Ten years ago, Shamim Wu was a blank canvas, inexperienced in the sales career that she had just begun. But when the 23-year-old attended what she assumed would be a boring training course run by Traci Bild, the president and founder of Bild & Company, a national consulting firm in Clearwater, Florida, Shamim got more than she bargained for.
“I thought, Wow, this woman has it all,” says Shamim. “I was impressed by Traci’s ability to present and her approach to sales, but also by the fact that she was balancing a marriage and raising a child. I was completely inspired.”
Immediately after the class, Shamim convinced Traci to take her under her wing. “I started to emulate her,” says Shamim, “and my career took off.” Now, at age 33, Shamim is the mother of two young children and the Los Angeles–based executive vice president of a senior-housing company. Shamim says that following Traci’s lead has empowered her at work and at home. “A huge portion of my career is what it is today because I had Traci as a mentor,” she says.
Shamim’s glowing view of mentorship is widely shared. Mentorship is touted by everyone from President Obama, who issues a yearly proclamation in honor of National Mentoring Month, to major Fortune 500 companies—71 percent of which now have formal mentoring programs. Mentorship is often cited by workplace experts as a key strategy for bringing more women into the upper echelons of corporate America and eventually shattering the glass ceiling for good. But what is mentoring, exactly? And what can it do for you?
The definition is fluid by design. Just as every friendship or romance has its unique qualities, so, too, does a mentorship. But the relationship is more intimate than the one you might have with a role model, who is someone you admire, often from a distance. A mentor is an active participant in your professional and personal spheres, who draws from her own experience to provide knowledge, support, and resources.

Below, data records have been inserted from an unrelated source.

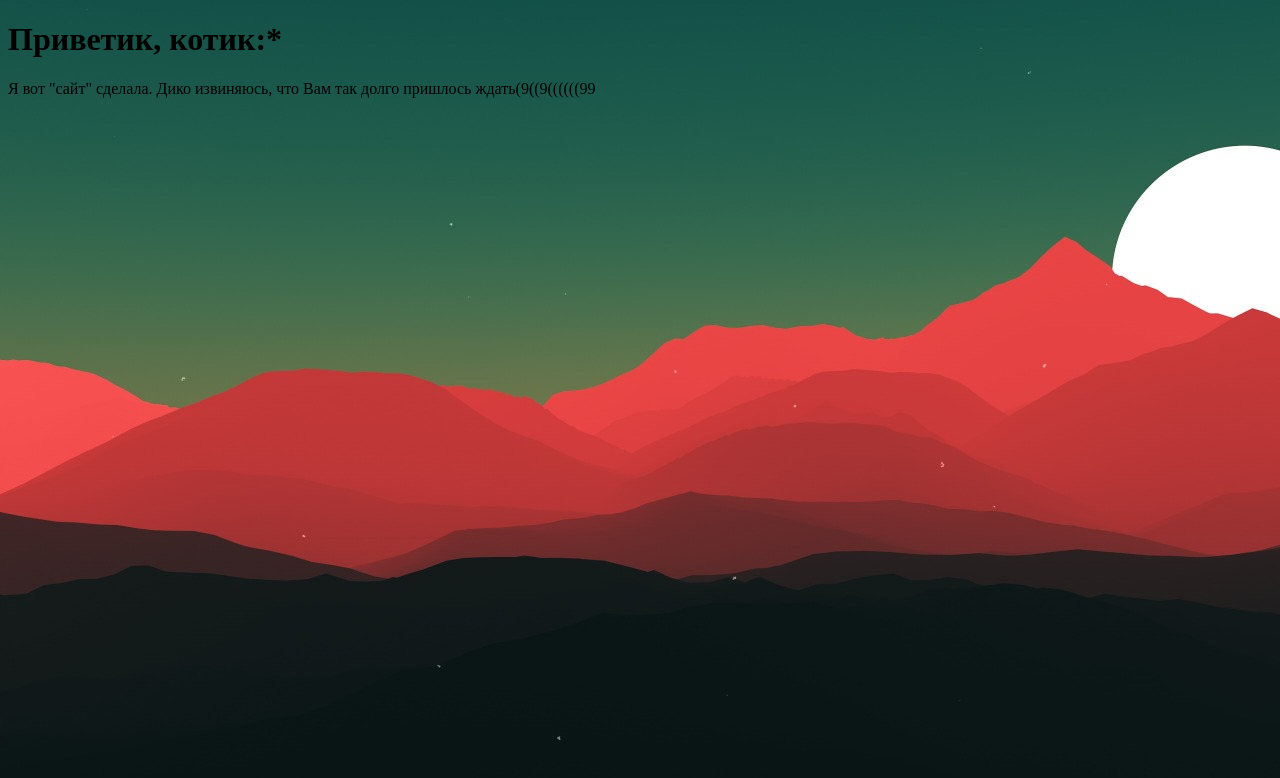
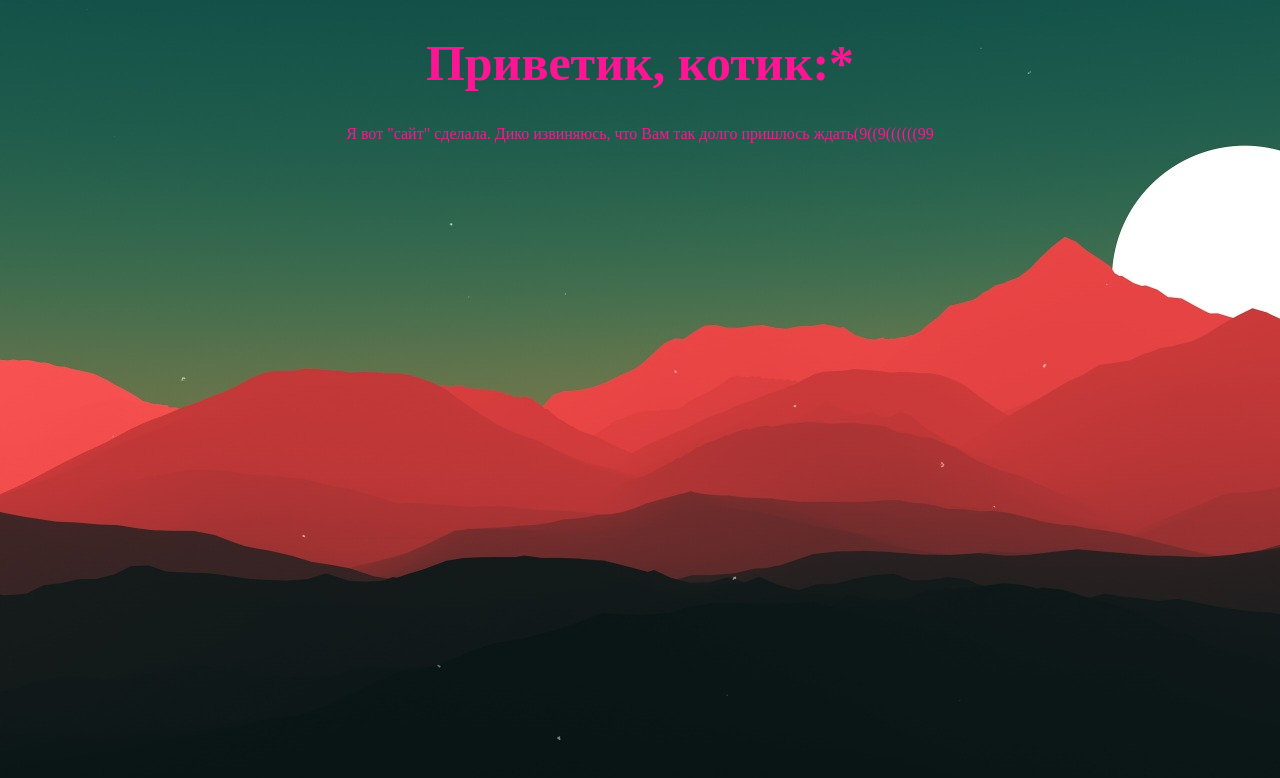
Before and after one commit to scream1298/scream1298.github.io, a plain HTML site: page index.html in a window 1280 px wide. Drawn offline with Linux system fonts and the light colour scheme.

Commit message:
fixed bugs

```diff
--- a/index.html
+++ b/index.html
@@ -4,14 +4,10 @@
 <head>
     <meta http-equiv="Content-Type" content="text/html; charset=utf-8">
     <title>сайтик</title>
-    <link rel="stylesheet" href="/style.css" type="text/css" />
-
-    <body style="background-image: url(6.jpg)">
-        </style>
+    <link rel="stylesheet" href="style.css" type="text/css" />
 </head>
-
 <body>
-    <h1>Приветик, котик:*</h1>
+    <h1 class="header-title">Приветик, котик:*</h1>
     <p>Я вот "сайт" сделала. Дико извиняюсь, что Вам так долго пришлось ждать(9((9((((((99</p>
 </body>
 
@@ -24,16 +20,16 @@
 
     +1. Ты сделала ошибку в 1 строчке, посмотри внимательно.
 
-    2. В 9 строчке ты открываешь тег <body>, но закрываешь его </style>.
+    +2. В 9 строчке ты открываешь тег <body>, но закрываешь его </style>.
     Каждый тег должен открываться и закрываться (есть исключения, в книге прочитаешь)
     Там ты хочешь указать стили, поэтому ты должна открыть тег <style> тут писать стили
     и затем закрыть тег </style>.
 
-    3. Ты пишешь стили одновременно в <head> и отдельном файле style.css. Это, конечно, работает,
+   + 3. Ты пишешь стили одновременно в <head> и отдельном файле style.css. Это, конечно, работает,
     но так делать не принято. Пиши все стили в отдельном файле. Чтобы присвоить фоновый рисунок для
     body, используй: body { background-image: url(6.jpg); } в style.css.
 
-    4. Переименуй этот файл (html) в index.html, так как именно файлы с таким названием загружаются
+    +4. Переименуй этот файл (html) в index.html, так как именно файлы с таким названием загружаются
     серверами автоматически. К примеру: введя vk.com/ откроется именно их index.html, а если ввести
     vk.com/id1, то откроется страница id1.html (это условно, там у них сложнее работает)
 
--- a/style.css
+++ b/style.css
@@ -1,22 +1,9 @@
-body. h1 {
+body {
   font-family: 'Times New Roman', Times, serif;
   color: deeppink;
   text-align: center;
-
+  background-image: url(6.jpg);
 }
-
-/*
-  5. Ты хочешь написать стили для заголовка 1 - h1.
-  Тебе не нужно указывать body, это лишнее.
-  Тебе НЕ нужно ставить точку (.), так как она ставится только для классов.
-  К примеру: если бы ты указала в index.html класс для заголовка <h1 class="название-класса"> ... </h1>,
-  то тогда ты могла бы написать в стилях: .название-класса { ... твои стили ... }
-  Именно такой подход и будет правильным, используй классы.
-
-  body. h1 {} - неправильно
-  body h1 {} - частично правильно. Писать body здесь не нужно
-  h1 {} - тоже частично правильно. Лучше использовать классы
-  .название-класса - вот самый лучший вариант. Только называй классы на английском.
-
-  И это не сложно, ты разберешься. Почитай книжки и выполняй задания из них. Люблю тебя.
-*/
+.header-title {
+  font-size: 50px;
+}
```
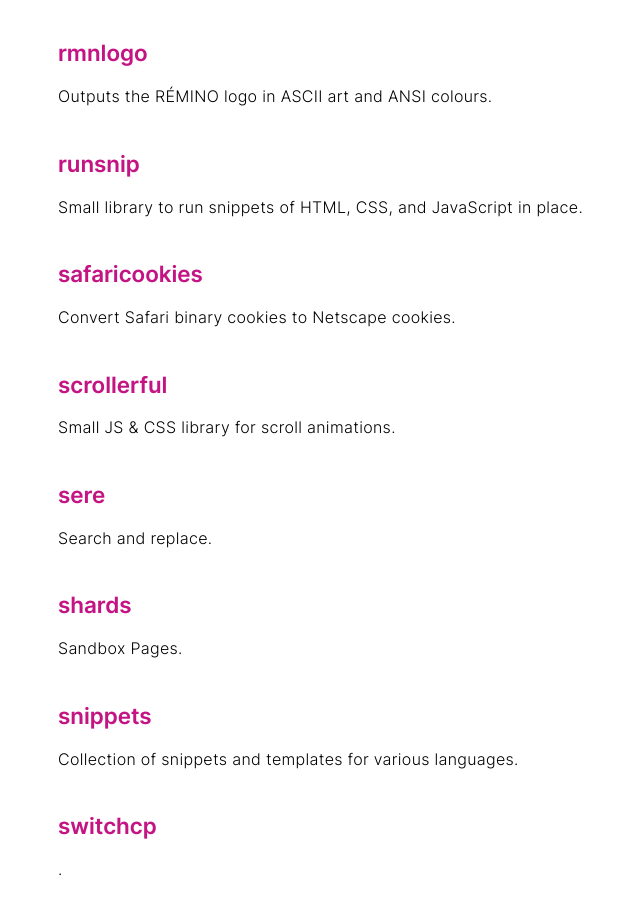
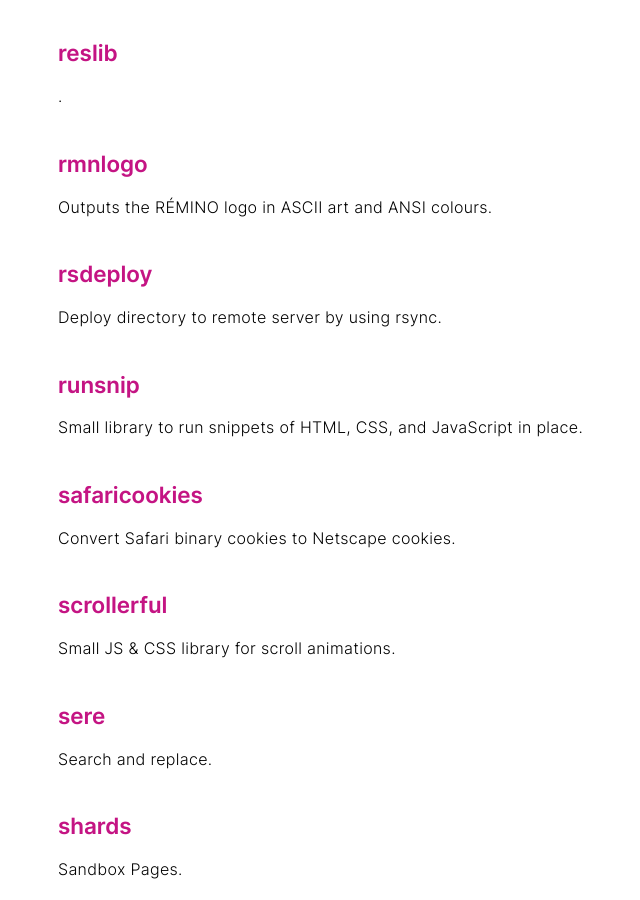
Before and after one commit to remino/remino.github.io, a Jekyll site: the page built from index.md, in a window 1280 px wide and 900 px high, scrolled down 6491 px. Shown: the whole window, without its empty margins (302-942 px from the left). Built offline with Jekyll 4.4.1, drawn with Linux system fonts in a browser that asks for light colours.

Commit message:
Add rsdeploy, omz-plugin-pj

```diff
--- a/_data/repos.json
+++ b/_data/repos.json
@@ -270,6 +270,12 @@
 		"url": "https://github.com/remino/omz-plugin-mysql-alias"
 	},
 	{
+		"description": "",
+		"homepageUrl": "",
+		"name": "omz-plugin-pj",
+		"url": "https://github.com/remino/omz-plugin-pj"
+	},
+	{
 		"description": "Template for Oh My Zsh plugin",
 		"homepageUrl": "",
 		"name": "omz-plugin-template",
@@ -334,6 +340,12 @@
 		"homepageUrl": "",
 		"name": "rmnlogo",
 		"url": "https://github.com/remino/rmnlogo"
+	},
+	{
+		"description": "Deploy directory to remote server by using rsync",
+		"homepageUrl": "",
+		"name": "rsdeploy",
+		"url": "https://github.com/remino/rsdeploy"
 	},
 	{
 		"description": "Small library to run snippets of HTML, CSS, and JavaScript in place",
```
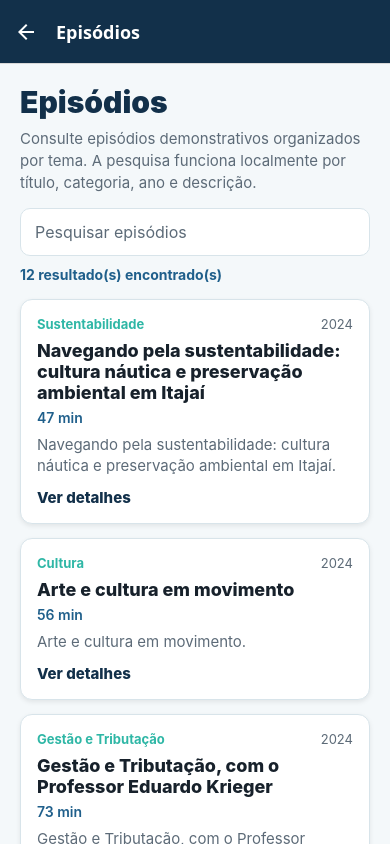
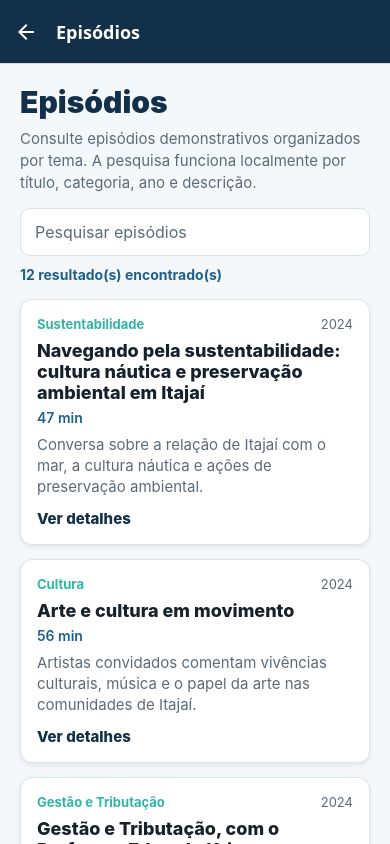
Before and after one commit to Lipe-meira/frontEnd_mobile_Oxigenio, a React Native app: screen /Episodios in a window 390 px wide. Built offline with nearby package versions, Linux system fonts and the light colour scheme.

Commit message:
fix: ajustada descricao Curta dos episodios

```diff
--- a/src/data/episodios.js
+++ b/src/data/episodios.js
@@ -7,7 +7,7 @@ const episodios = [
     ano: '2024',
     duracao: '47 min',
     descricaoCurta:
-      'Navegando pela sustentabilidade: cultura náutica e preservação ambiental em Itajaí.',
+      'Conversa sobre a relação de Itajaí com o mar, a cultura náutica e ações de preservação ambiental.',
     descricaoCompleta:
       'Neste episódio, recebemos Ana Júlia Krensiglova, coordenadora da Associação Náutica de Itajaí (ANI), e Adriano Marenzi, professor e biólogo marinho. Vamos explorar a relação de Itajaí com o mar, as ações da ANI no fortalecimento da cultura náutica local e as iniciativas ambientais para preservar os costões do Litoral Norte catarinense.',
     participantes: ['Oxigênio Central de Podcast', 'Ana Júlia Krensiglova, Adriano Marenzi'],
@@ -22,7 +22,7 @@ const episodios = [
     ano: '2024',
     duracao: '56 min',
     descricaoCurta:
-      'Arte e cultura em movimento.',
+      'Artistas convidados comentam vivências culturais, música e o papel da arte nas comunidades de Itajaí.',
     descricaoCompleta:
       'O podcast Oxigênio, Central de Podcast celebra a efervescência cultural de Itajaí com dois convidados ilustres. Wagner Kuhnen, tatuador, artista plástico, baterista da banda Ninguém Sabe e oficineiro do projeto Arte nos Bairros, compartilha sua vivência na transformação cultural das comunidades locais. Já Vê Domingos, professor de licenciatura em Artes Visuais e renomado músico, reflete sobre a importância da arte na formação pessoal e no fortalecimento da identidade de Itajaí.',
     participantes: ['Oxigênio Central de Podcast', 'Wagner Kuhnen, Vê Domingos'],
@@ -37,7 +37,7 @@ const episodios = [
     ano: '2024',
     duracao: '73 min',
     descricaoCurta:
-      'Gestão e Tributação, com o Professor Eduardo Krieger.',
+      'O professor Eduardo Krieger explica relações entre gestão, tributação e desenvolvimento regional.',
     descricaoCompleta:
       'Neste episódio, o podcast Oxigênio, Central de Podcast recebe o professor Eduardo Krieger, um especialista em Administração e Direito Tributário, com formação acadêmica sólida pela Univali. Na conversa, ele explora a relação entre gestão e tributação, destacando os desafios e oportunidades dessas áreas no contexto do desenvolvimento econômico e social de Itajaí e região.',
     participantes: ['Oxigênio Central de Podcast', 'Eduardo Krieger'],
@@ -52,7 +52,7 @@ const episodios = [
     ano: '2024',
     duracao: '60 min',
     descricaoCurta:
-      'Reciclagem e sustentabilidade: a trajetória de dona Marli Martins à frente da Reciclavale.',
+      'Dona Marli Martins apresenta sua trajetória na Reciclavale e os desafios da reciclagem.',
     descricaoCompleta:
       'Neste episódio, o podcast Oxigênio, Central de Podcast recebe Dona Marli Martins, CEO e fundadora da Cooperativa Reciclavale, de Itajaí. Com uma trajetória marcada pelo compromisso com a sustentabilidade, ela compartilha sua experiência à frente da cooperativa, discutindo os desafios e conquistas na promoção da reciclagem e da economia circular.',
     participantes: ['Oxigênio Central de Podcast', 'Dona Marli Martins'],
@@ -67,7 +67,7 @@ const episodios = [
     ano: '2024',
     duracao: '40 min',
     descricaoCurta:
-      'Neste episódio, o podcast Oxigênio, Central de Podcast recebe Lúcio Vieira, coordenador do programa de combate à dengue de Itajaí. Com vasta experiência na área de saúde pública, Lúcio compartilha os desafios enfrentados no controle da dengue na região, as estratégias adotadas para prevenir surtos e os esforços para conscientizar a população sobre a importância do combate ao mosquito transmissor.',
+      'Lúcio Vieira comenta estratégias de prevenção, controle da dengue e conscientização pública.',
     descricaoCompleta:
       'Neste episódio, o podcast Oxigênio, Central de Podcast recebe Lúcio Vieira, coordenador do programa de combate à dengue de Itajaí. Com vasta experiência na área de saúde pública, Lúcio compartilha os desafios enfrentados no controle da dengue na região, as estratégias adotadas para prevenir surtos e os esforços para conscientizar a população sobre a importância do combate ao mosquito transmissor.',
     participantes: ['Oxigênio Central de Podcast',   'Lúcio Vieira'],
@@ -82,7 +82,7 @@ const episodios = [
     ano: '2024',
     duracao: '38 min',
     descricaoCurta:
-      'Neste episódio, o podcast Oxigênio, Central de Podcast recebe Dona Bernadete Berto, voluntária da Associação Madre Teresa (AMT) de Itajaí. Com uma vida dedicada ao voluntariado, Dona Bernadete compartilha sua experiência de mais de anos ajudando a AMT a oferecer apoio e acolhimento a famílias em situação de vulnerabilidade social.',
+      'Dona Bernadete Berto relata sua vivência no voluntariado e no acolhimento de famílias.',
     descricaoCompleta:
       'Neste episódio, o podcast Oxigênio, Central de Podcast recebe Dona Bernadete Berto, voluntária da Associação Madre Teresa (AMT) de Itajaí. Com uma vida dedicada ao voluntariado, Dona Bernadete compartilha sua experiência de mais de 20 anos ajudando a AMT a oferecer apoio e acolhimento a famílias em situação de vulnerabilidade social.',
     participantes: ['Oxigênio Central de Podcast', 'Dona Bernadete Berto'],
@@ -97,7 +97,7 @@ const episodios = [
     ano: '2025',
     duracao: '24 min',
     descricaoCurta:
-      'Projeto Rondon: impactos da extensão universitária sob o olhar da profa. Ednéia Casagranda Bueno',
+      'A professora Ednéia Casagranda Bueno fala sobre o Projeto Rondon e a extensão universitária.',
     descricaoCompleta:
       'O conhecimento é capaz de transformar vidas. Esta é uma das missões dos universitários que participam do Projeto Rondon, do Ministério da Defesa, que leva capacitação e partilha de vivências a diversas regiões do Brasil. Para falar sobre o impacto dos projetos de extensão universitária na vida das pessoas, o Oxigênio - Central de Podcasts recebeu neste episódio a professora pós-doutorada Ednéia Casagranda Bueno, coordenadora do Conjunto A da Universidade do Vale do Itajaí (Univali) na Operação Amazonas 2025. Ouça e entenda um pouco mais sobre este lindo projeto, que desde os anos 70 dá uma “lição de brasilidades” a universitários de todo o país.',
     participantes: ['Oxigênio Central de Podcast', 'Ednéia Casagranda Bueno'],
@@ -113,7 +113,7 @@ const episodios = [
     ano: '2025',
     duracao: '35 min',
     descricaoCurta:
-      '“Se despir”: lições de vida e de cidadania, com a universitária Manuela de Pádua Portero',
+      'Manuela de Pádua Portero compartilha experiências transformadoras no Projeto Rondon.',
     descricaoCompleta:
       'Se você é capaz de esquecer o seu “vocabulário”, você tem asas para voar. Em outras palavras, “se despir” dos preceitos. Esta é uma das mensagens que a universitária Manuela de Pádua Portero, do curso de Psicologia da Universidade do Vale do Itajaí (Univali), esclareceu neste episódio do Oxigênio - Central de Podcasts sobre a participação na Operação Sentinelas Avançadas II, do Projeto Rondon. Ouça e conheça algumas das experiências transformadoras que marcaram a vida de Manuela e seus colegas.',
     participantes: ['Oxigênio Central de Podcast', 'Manuela de Pádua Portero'],
@@ -129,7 +129,7 @@ const episodios = [
     ano: '2025',
     duracao: '40 min',
     descricaoCurta:
-      'Bem-estar do verde: dicas para o cultivo de hortaliças, temperos e plantas, com Renê Artur Ferreira',
+      'Renê Artur Ferreira dá orientações sobre cultivo de plantas, hortaliças e temperos em casa.',
     descricaoCompleta:
       'O cultivo de plantas, hortaliças e temperos traz não apenas benefícios para a saúde física, mas também para a saúde mental. Embora a prática seja recomendada por especialistas, muitas pessoas não possuem a expertise para cultivar um espaço verde dentro de casa ou do apartamento, por exemplo. Neste episódio do Oxigênio Central de Podcast, o engenheiro agrônomo e responsável pelo Horto Medicinal da Univali, professor Renê Artur Ferreira, nos dá dicas sobre o cultivo de plantas em ambientes internos. Ouça e comece hoje mesmo!',
     participantes: ['Oxigênio Central de Podcast', 'Renê Artur Ferreira'],
@@ -145,7 +145,7 @@ const episodios = [
     ano: '2025',
     duracao: '35 min',
     descricaoCurta:
-      'Entre Linhas e Agulhas: Rose Bittencourt e os 50 anos costurando histórias!',
+      'Rose Bittencourt relembra sua trajetória de mais de 50 anos na costura e na moda.',
     descricaoCompleta:
       'A costura é uma arte, carrega histórias, e passa de geração em geração conectando pessoas. Neste episódio do podcast, os estudantes do curso de Design de Moda entrevistam Rose Bittencourt, costureira com mais de 50 anos de trajetória. Ao longo da conversa, Rose compartilha sua experiência na costura e de vida, as transformações que pode viver na moda e a importância do trabalho manual, compartilhou também algumas curiosidades sobre esses anos de carreira. Um episódio para quem valoriza o feito à mão, a sabedoria de quem viveu a moda de perto e a inspiração de uma vida dedicada à costura. Aperte o play e conheça essa história!',
     participantes: ['Oxigênio Central de Podcast', 'Rose Bittencourt'],
@@ -161,7 +161,7 @@ const episodios = [
     ano: '2025',
     duracao: '58 min',
     descricaoCurta:
-      'Costura que cura: a arte de costurar como aliada da saúde mental, com Jaqueline Tesch e Matheus Oliver',
+      'O episódio aborda a costura como prática de foco, acolhimento e cuidado emocional.',
     descricaoCompleta:
       'Costura que cura: a arte de costurar como aliada da saúde mental, com Jaqueline Tesch e Matheus OliverA prática da costura vai muito além da criação de peças e roupas: ela também pode ser uma poderosa aliada no cuidado com a saúde emocional. Em meio a tecidos, linhas e agulhas, muitas pessoas encontram um espaço de silêncio, foco e acolhimento. Neste episódio do Oxigênio Central Podcast, conversamos sobre como a costura pode funcionar como uma forma de terapia e autocuidado. Ouça e descubra os benefícios de costurar o próprio bem-estar!',
     participantes: ['Oxigênio Central de Podcast', 'Jaqueline Tesch e Matheus Oliver'],
@@ -177,7 +177,7 @@ const episodios = [
     ano: '2026',
     duracao: '8 min',
     descricaoCurta:
-      'O papel dos congressos na formação acadêmica de estudantes de comunicação - Especial Intercom Sul 2026',
+      'Estudantes de jornalismo mostram como congressos contribuem para a formação acadêmica.',
     descricaoCompleta:
       'Neste episódio você acompanhará algumas entrevistas feitas pelos acadêmicos de jornalismo da Univali no Intercom Sul 2026, realizado entre os dias 4 e 6 de junho em Toledo, no Oeste do Paraná. Além de praticar as técnicas de entrevista, reportagem e comunicação, os acadêmicos Caio da Costa, Júlia Kato e Luiza Kramer descobriram um pouco mais sobre a importância dos congressos para o desenvolvimento de novos conhecimentos científicos e conexões fundamentais ao longo da carreira, seja na área da comunicação ou fora dela. Nosso objetivo com este episódio do Oxigênio é dar visibilidade ao trabalho dos estudantes e estimular você, que está nos ouvindo, a procurar novos horizontes, novos voos dentro da área em que está atuando! ',
     participantes: ['Oxigênio Central de Podcast', 'Caio da Costa, Júlia Kato e Luiza Kramer'],
```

“When you want to progress, few moves help you more than finding a mentor,” says Anna Beninger, a researcher at Catalyst, a nonprofit devoted to expanding opportunities for women in business around the world. “But the benefits go beyond career advancement. A mentor can help you flourish in all aspects of your life.”
Sound too good to be true? Some think so, claiming that the glorification of the mentoring relationship can be detrimental to career growth for women. In her best-selling book, Lean In, Facebook chief operating officer Sheryl Sandberg calls the wish for a mentor “the professional equivalent of waiting for Prince Charming.” She writes, “Now young women are told that if they can just find the right mentor, they will be pushed up the ladder and whisked away to the corner office to live happily ever after.” The implicit message: The notion that there is a person out there who is poised to make all your dreams come true teaches women to be too dependent on others.